Before getting out on the water, decide the first three lures you will use, along with flashers. I always start with a Bubblegum squirt on the starboard side – has pink, and white in it as well as glow red eyes. Back ups would be all-pink squirts. Two years ago, while testing the then new Coho Killer spoons – I had a dozen colours to sort through, and that takes time – the best ‘colour’ turned out to be the all silver, a surprising choice given that past fishing has always indicated pink. So, this year, the second lure in my rotation, on the port side, has a silver Coho Killer on it, and is the first rod I check from the Captain’s seat.
When you catch a pink, don’t lift it by the spoon. That is because the new, tin spoons will bend even with a 5-pound pink (in the past we have also had pinks in the 10-to 12-pound range) lifted into the boat. Admittedly, I don’t use a net for such small fish, and because, when fishing for pinks, your chances of getting a limit are very high, it doesn’t matter if you lose one or two when opting, once the fish has stopped thrashing, to lift it up in one smooth motion, over the gunwhale, directly into the fish box.

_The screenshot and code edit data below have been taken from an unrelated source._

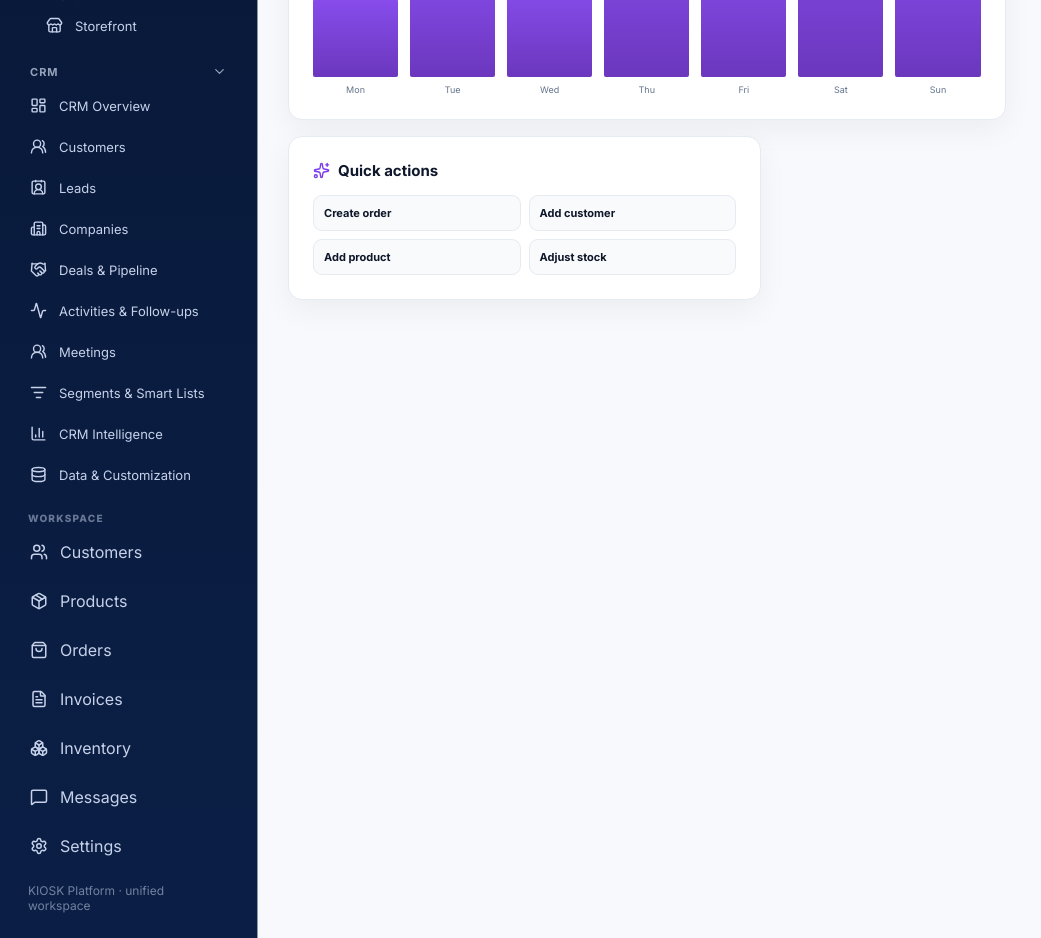
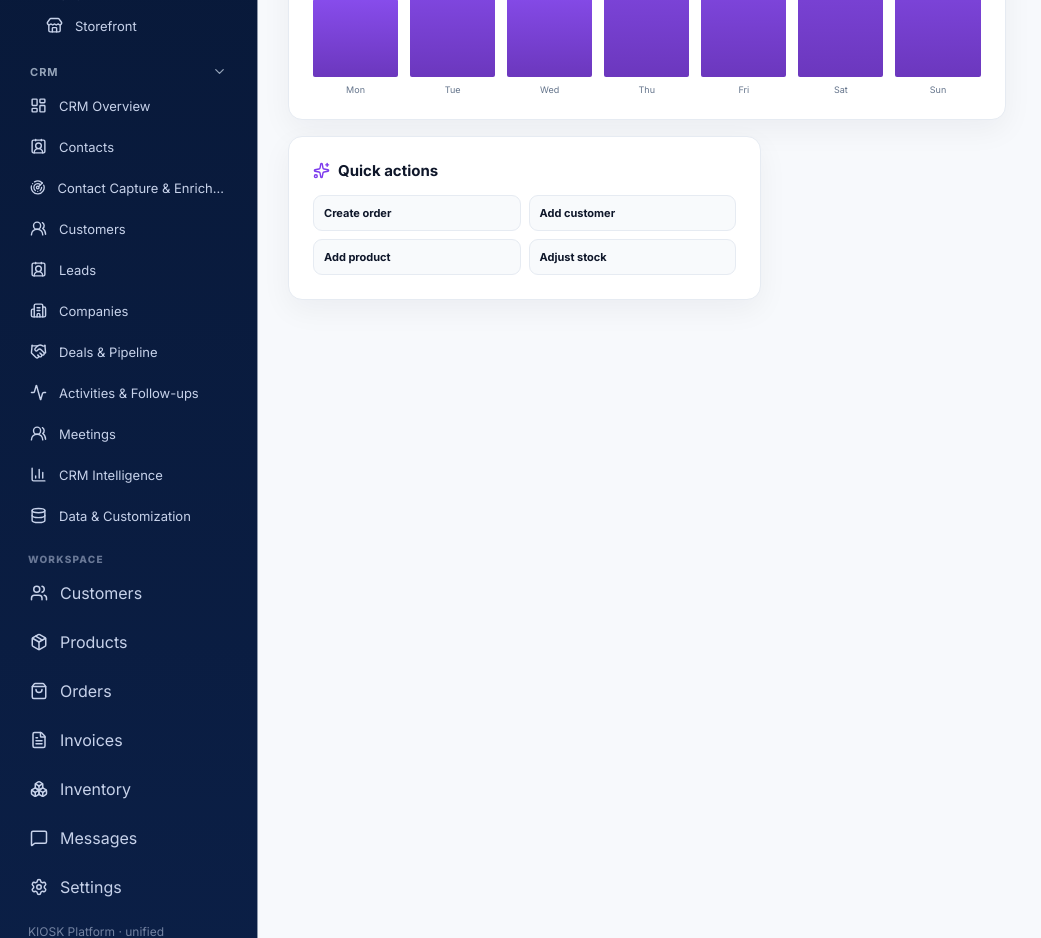
Before and after one commit to demoskidigitalagency-stack/kiosk-platform, a React (Vite) app: page / in a window 1280 px wide. Shown: the part 940-1878 px from the top of the page, without its empty margins (0-1041 px from the left). Built offline with nearby package versions, Linux system fonts and the light colour scheme.

Commit message:
feat: complete CRM navigation with contacts and capture

```diff
--- a/src/crm-shell.tsx
+++ b/src/crm-shell.tsx
@@ -1,18 +1,19 @@
 import { createRoot, type Root } from 'react-dom/client';
 import {
   Activity, BarChart3, Building2, ChevronDown, ChevronRight, ContactRound,
-  Database, Handshake, LayoutDashboard, ListFilter, UsersRound,
+  Database, Handshake, LayoutDashboard, Radar, UsersRound,
 } from 'lucide-react';
 
 const crmItems = [
   ['CRM Overview', LayoutDashboard],
+  ['Contacts', ContactRound],
+  ['Contact Capture & Enrichment', Radar],
   ['Customers', UsersRound],
   ['Leads', ContactRound],
   ['Companies', Building2],
   ['Deals & Pipeline', Handshake],
   ['Activities & Follow-ups', Activity],
   ['Meetings', UsersRound],
-  ['Segments & Smart Lists', ListFilter],
   ['CRM Intelligence', BarChart3],
   ['Data & Customization', Database],
 ] as const;
```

If you get a bent tin spoon, hold it beside one that you have not used, and rebend the spoon into the shape of the unused one. And tin spoons rust, so emery board or silver cleaner (Brasso leaves a smell, so try something else) is needed before consigning the lure to the sea. Also, some spoons, particularly Coho Killers, have a freshwater hook, the shape of which is not reproduced in a saltwater hook.
You will have to change in short order to saltwater, Mustad, octopus, kirbed hooks, adding a swivel to connect it to the lure. I prefer Siwash hooks for their long point, but you will have to introduce a kirb into it to hold the fish on the hook. Hole the hook in your pliers from point to shaft and bend down to introduce a 10-degree kirb.
For pinks, at least, these alternates are fine, but when putting new hooks on tin spoons, I suggest you run a new one side by side with a changed one beside the boat, until you are satisfied that the action of the changed lure is the same. If it isn’t, you might not catch any fish. Pay attention, in your log book, to whether a lure with a different, new hook still catches fish. If not, change hook until the catch rate is the same. Or buy a package of the matching, freshwater hook, and change hooks frequently, a practice that requires adding a split ring between lure and hook. Check action again and catch your dinner.